Agricultural Research Service

Title: Multiple Year Response of Irrigated Winter Wheat to a Single Application of Phosporus

Authors
item Halvorson, Ardell
item Reule, Curtis

Submitted to: Better Crops
Publication Type: Popular Publication
Publication Acceptance Date: January 19, 2001
Publication Date: February 1, 2001
Citation: Halvorson, A.D., Reule, C.A. 2001. Multiple year response of irrigated winter wheat to a single application of phosporus. Better Crops. 85(1): 14-17.

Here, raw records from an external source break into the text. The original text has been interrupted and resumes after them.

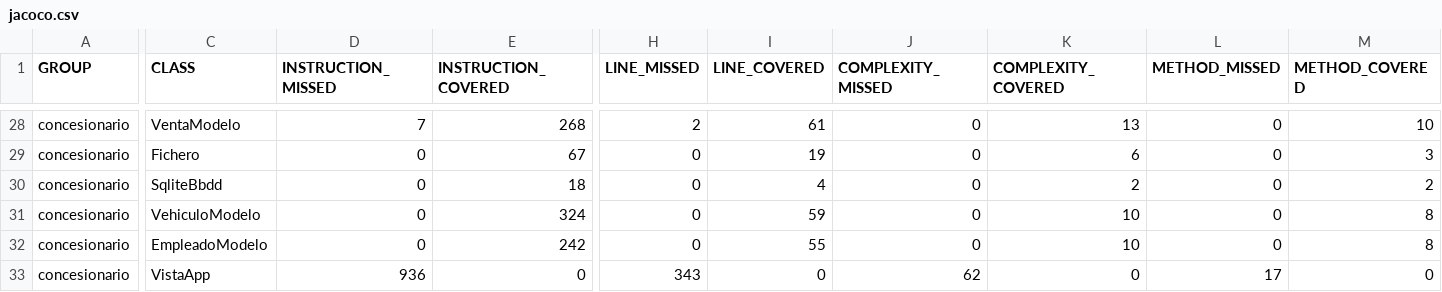
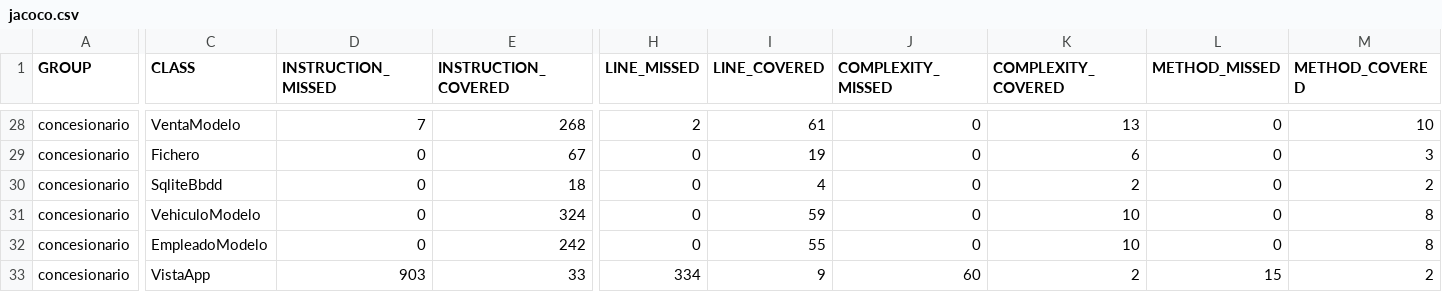
Before and after one commit to anfari/ConcesionJArio, a CSV file: concesionario/target/jacoco-out/jacoco.csv, drawn as a sheet; only a part is shown, gaps mark what is left out; the diff names each change by its address in the sheet, - before the commit and + after, or states it on an @@ line.

```diff
--- a/concesionario/target/jacoco-out/jacoco.csv
+++ b/concesionario/target/jacoco-out/jacoco.csv
-D33 (INSTRUCTION_MISSED): 936
+D33 (INSTRUCTION_MISSED): 903
-E33 (INSTRUCTION_COVERED): 0
+E33 (INSTRUCTION_COVERED): 33
-H33 (LINE_MISSED): 343
+H33 (LINE_MISSED): 334
-I33 (LINE_COVERED): 0
+I33 (LINE_COVERED): 9
-J33 (COMPLEXITY_MISSED): 62
+J33 (COMPLEXITY_MISSED): 60
-K33 (COMPLEXITY_COVERED): 0
+K33 (COMPLEXITY_COVERED): 2
-L33 (METHOD_MISSED): 17
+L33 (METHOD_MISSED): 15
-M33 (METHOD_COVERED): 0
+M33 (METHOD_COVERED): 2
```
Also changed, not shown: 52 other files.
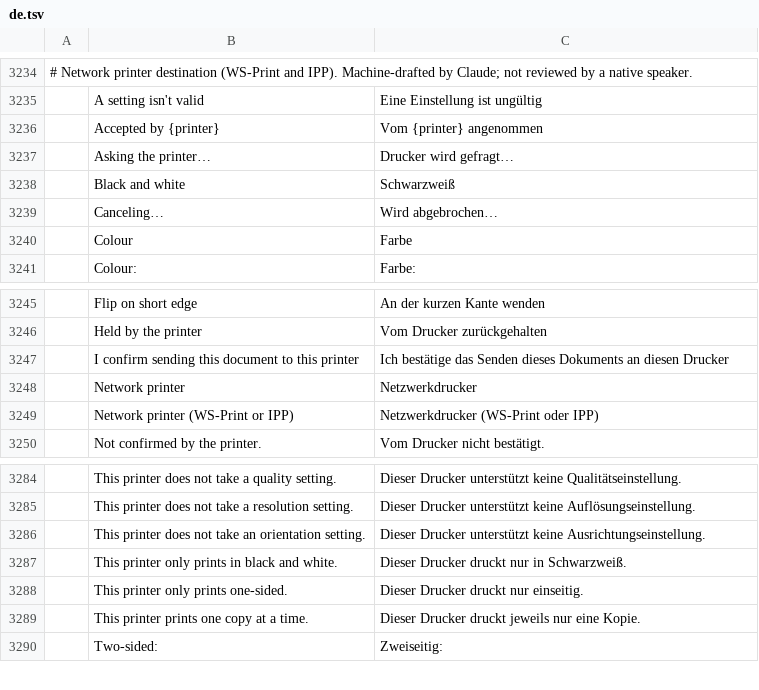
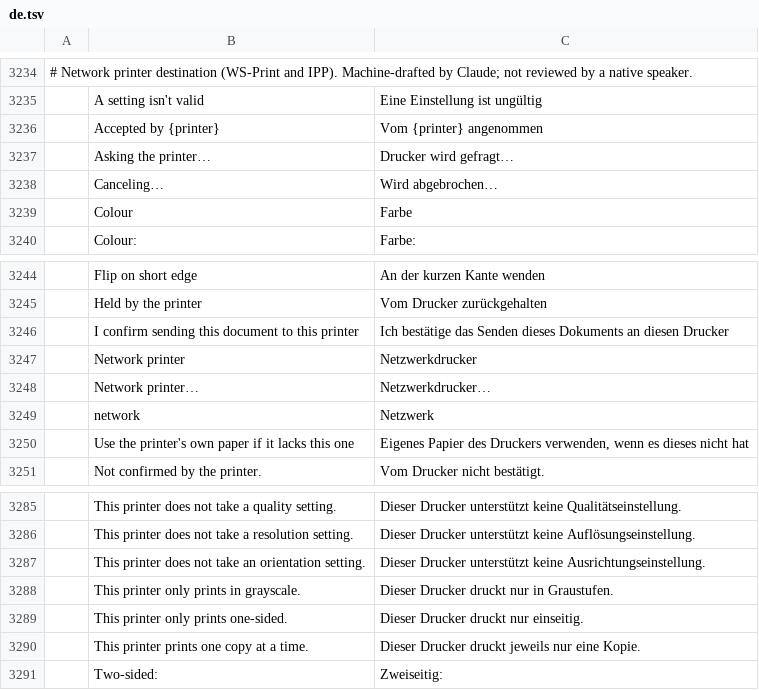
Before and after one commit to b1tninja/photocraft, a TSV file: crates/ui-egui/src/i18n/de.tsv, drawn as a sheet; only a part is shown, gaps mark what is left out; removed rows and columns are numbered as before the commit, all else as after; the diff names each change by its address in the sheet, - before the commit and + after, or states it on an @@ line.

```diff
--- a/crates/ui-egui/src/i18n/de.tsv
+++ b/crates/ui-egui/src/i18n/de.tsv
-row 3238:  | Black and white | Schwarzweiß
-row 3249:  | Network printer (WS-Print or IPP) | Netzwerkdrucker (WS-Print oder IPP)
+row 3248:  | Network printer… | Netzwerkdrucker…
+row 3249:  | network | Netzwerk
+row 3250:  | Use the printer's own paper if it lacks this one | Eigenes Papier des Druckers verwenden, wenn es dieses nicht hat
-row 3287:  | This printer only prints in black and white. | Dieser Drucker druckt nur in Schwarzweiß.
+row 3288:  | This printer only prints in grayscale. | Dieser Drucker druckt nur in Graustufen.
```
Also changed, not shown: crates/ui-egui/src/i18n/es.tsv, crates/ui-egui/src/i18n/fr.tsv, 9 other files.
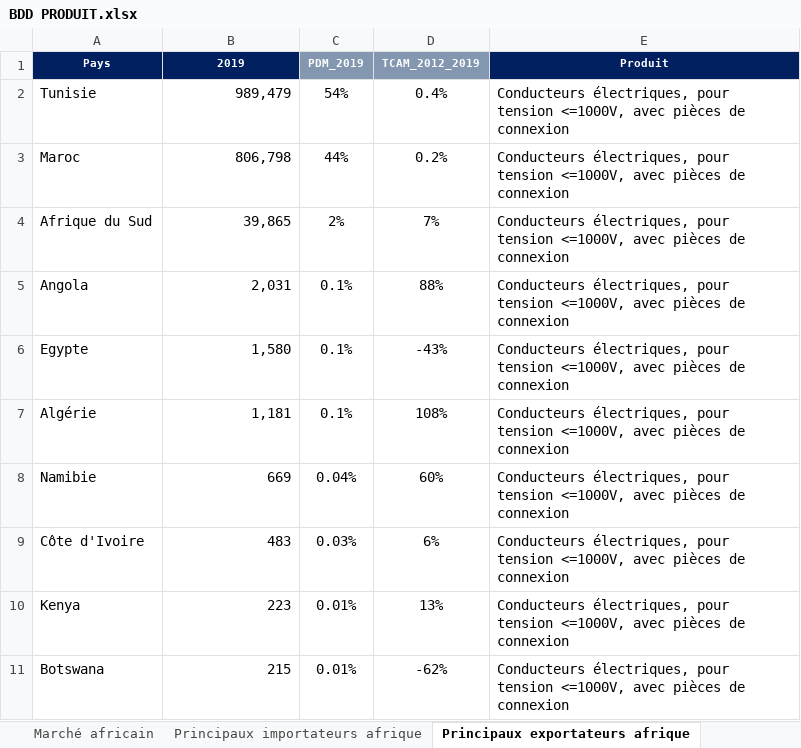
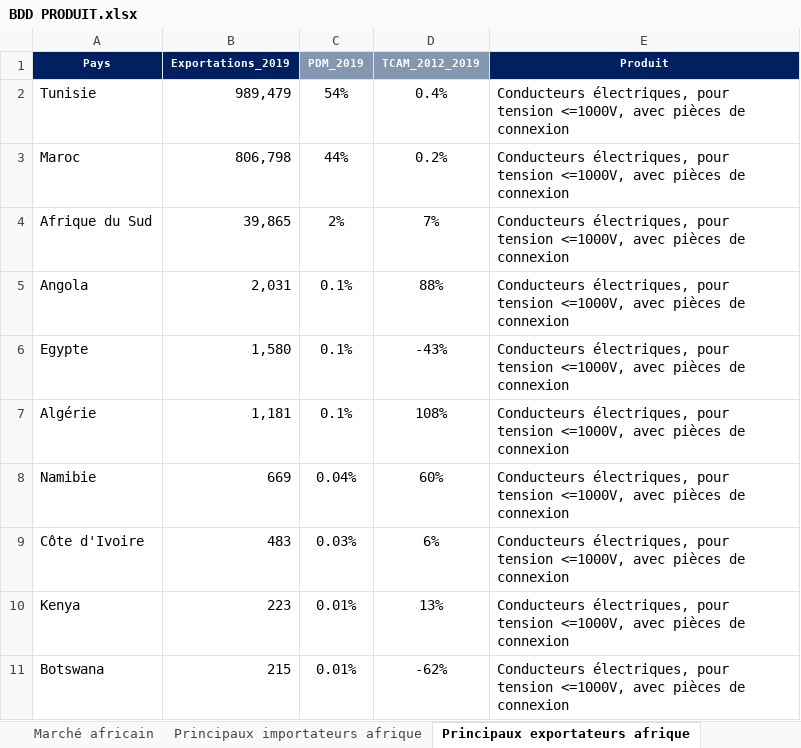
Before and after one commit to tahalekhlaikh/ETL, an Excel workbook: BDD PRODUIT.xlsx, sheet Principaux exportateurs afrique, drawn as a sheet; values as stored, in another font and other column widths than the file's, no borders; the diff names each change by its address in the sheet, - before the commit and + after, or states it on an @@ line.

```diff
--- a/BDD PRODUIT.xlsx (sheet Principaux exportateurs afrique)
+++ b/BDD PRODUIT.xlsx (sheet Principaux exportateurs afrique)
-B1: 2019
+B1: Exportations_2019
```
Also changed, not shown: sheet Positionnement du Maroc, sheet Marché mondial, sheet Identification du Produit, sheet Marché africain, sheet Principaux importateurs afrique, sheet Principaux exportateurs mondiau, 1 more sheet, 31 other files.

Interpretive Summary: Soil phosphorus (P) deficiency for winter wheat is common in the central Great Plains. In this study, we evaluated the response of continuous winter wheat to P and N fertilization within a reduced-till/no-till production system under limited irrigation. Fertilizer P (0, 69, and 137 lb P2O5/a) was applied only one time, just prior to planting a fourth winter wheat crop on a Weld silt loam soil with a low soil test P level. Fertilizer N rates of 0, 50, 100, 200, and 300 lb/A were also established as subplots within each P rate, however, they were reduced for the fifth and sixth crops to 0, 30, 60, 120, and 240 lb N/a. Grain yields were increased each year by N and P treatments. Both N and P fertilization were needed to optimize grain yield. The 69 lb/a P2O5 rate resulted in a greater 3-year yield increase than with the 137 lb/a P2O5 rate at the lower N rates. As the total N applied increased, the 137 lb/a P2O5 rate was needed to maximize yield potential. The 3-year grain yields were near maximum with the total application of 220 lb N/a and 137 lb P2O5/a. The economic returns show that P fertilization optimized grain yields and net return to N fertilization. Without N fertilization, the P applications were not profitable the first crop year. Application of P also improved N use efficiency. Residual soil nitrate-N levels after harvest of the last crop were lower with than without P fertilization. The results from this study demonstrate that a single P fertilization can influence grain yields and economic returns for several years. The results show that a balanced N and P fertilization program is needed to optimize yields and economic returns and reduce the potential for NO3-N contamination of groundwater.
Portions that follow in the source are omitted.